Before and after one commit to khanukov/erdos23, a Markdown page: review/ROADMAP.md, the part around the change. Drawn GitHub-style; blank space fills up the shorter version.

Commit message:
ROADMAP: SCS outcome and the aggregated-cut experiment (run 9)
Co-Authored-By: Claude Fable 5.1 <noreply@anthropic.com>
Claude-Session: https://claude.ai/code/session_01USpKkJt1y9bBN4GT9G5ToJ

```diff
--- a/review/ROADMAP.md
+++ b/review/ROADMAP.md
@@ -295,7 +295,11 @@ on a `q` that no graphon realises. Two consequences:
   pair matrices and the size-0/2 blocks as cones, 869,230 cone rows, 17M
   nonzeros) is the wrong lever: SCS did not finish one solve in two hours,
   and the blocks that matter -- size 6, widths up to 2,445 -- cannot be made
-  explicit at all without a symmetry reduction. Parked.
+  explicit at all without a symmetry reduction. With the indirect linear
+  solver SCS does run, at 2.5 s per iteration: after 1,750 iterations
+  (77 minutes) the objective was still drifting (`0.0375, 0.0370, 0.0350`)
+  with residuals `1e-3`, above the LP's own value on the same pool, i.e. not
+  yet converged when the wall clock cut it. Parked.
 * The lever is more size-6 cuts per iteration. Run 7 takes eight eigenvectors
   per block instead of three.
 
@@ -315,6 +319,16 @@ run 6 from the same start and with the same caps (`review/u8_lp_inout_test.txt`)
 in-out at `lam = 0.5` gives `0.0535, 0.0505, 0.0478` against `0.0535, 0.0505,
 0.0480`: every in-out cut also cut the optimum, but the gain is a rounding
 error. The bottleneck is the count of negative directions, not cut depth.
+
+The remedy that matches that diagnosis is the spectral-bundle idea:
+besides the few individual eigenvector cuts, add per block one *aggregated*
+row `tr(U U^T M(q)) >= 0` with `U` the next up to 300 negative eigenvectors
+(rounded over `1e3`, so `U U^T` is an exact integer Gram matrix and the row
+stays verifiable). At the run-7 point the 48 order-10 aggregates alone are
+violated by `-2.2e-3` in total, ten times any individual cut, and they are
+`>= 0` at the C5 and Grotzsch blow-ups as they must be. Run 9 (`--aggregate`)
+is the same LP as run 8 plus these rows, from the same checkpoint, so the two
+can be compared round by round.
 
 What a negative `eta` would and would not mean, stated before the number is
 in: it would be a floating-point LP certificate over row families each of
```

=-=-=

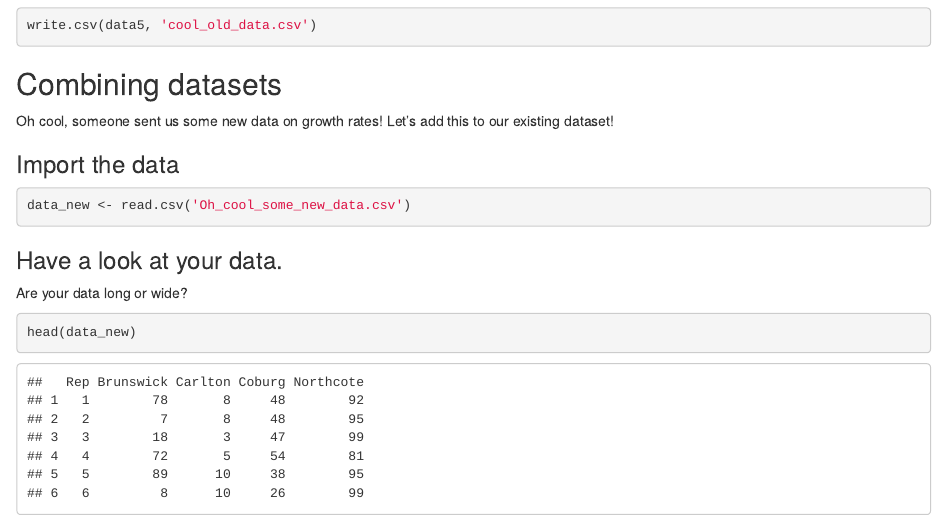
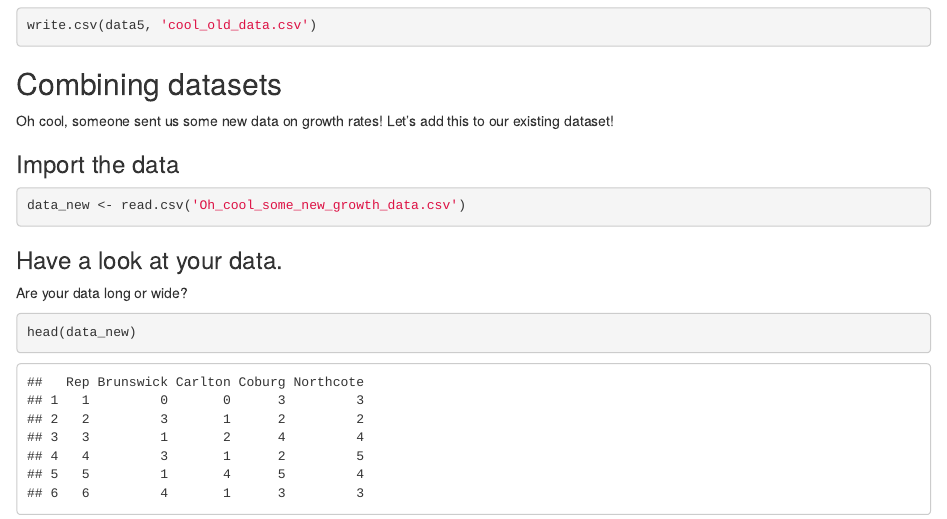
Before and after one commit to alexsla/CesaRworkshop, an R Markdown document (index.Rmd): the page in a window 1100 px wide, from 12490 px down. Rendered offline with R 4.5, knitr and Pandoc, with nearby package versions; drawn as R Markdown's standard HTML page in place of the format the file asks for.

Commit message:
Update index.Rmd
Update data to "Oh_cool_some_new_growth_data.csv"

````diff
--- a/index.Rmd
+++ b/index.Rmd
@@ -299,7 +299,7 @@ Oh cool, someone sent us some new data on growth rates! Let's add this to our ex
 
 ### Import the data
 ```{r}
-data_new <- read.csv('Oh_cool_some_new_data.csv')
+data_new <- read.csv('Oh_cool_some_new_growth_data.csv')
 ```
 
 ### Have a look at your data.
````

=-=-=

* **WHAT YOU SHOULD DO**
Show each line of the records above containing "individual".

* **TASK ANSWER**
+besides the few individual eigenvector cuts, add per block one *aggregated*
+violated by `-2.2e-3` in total, ten times any individual cut, and they are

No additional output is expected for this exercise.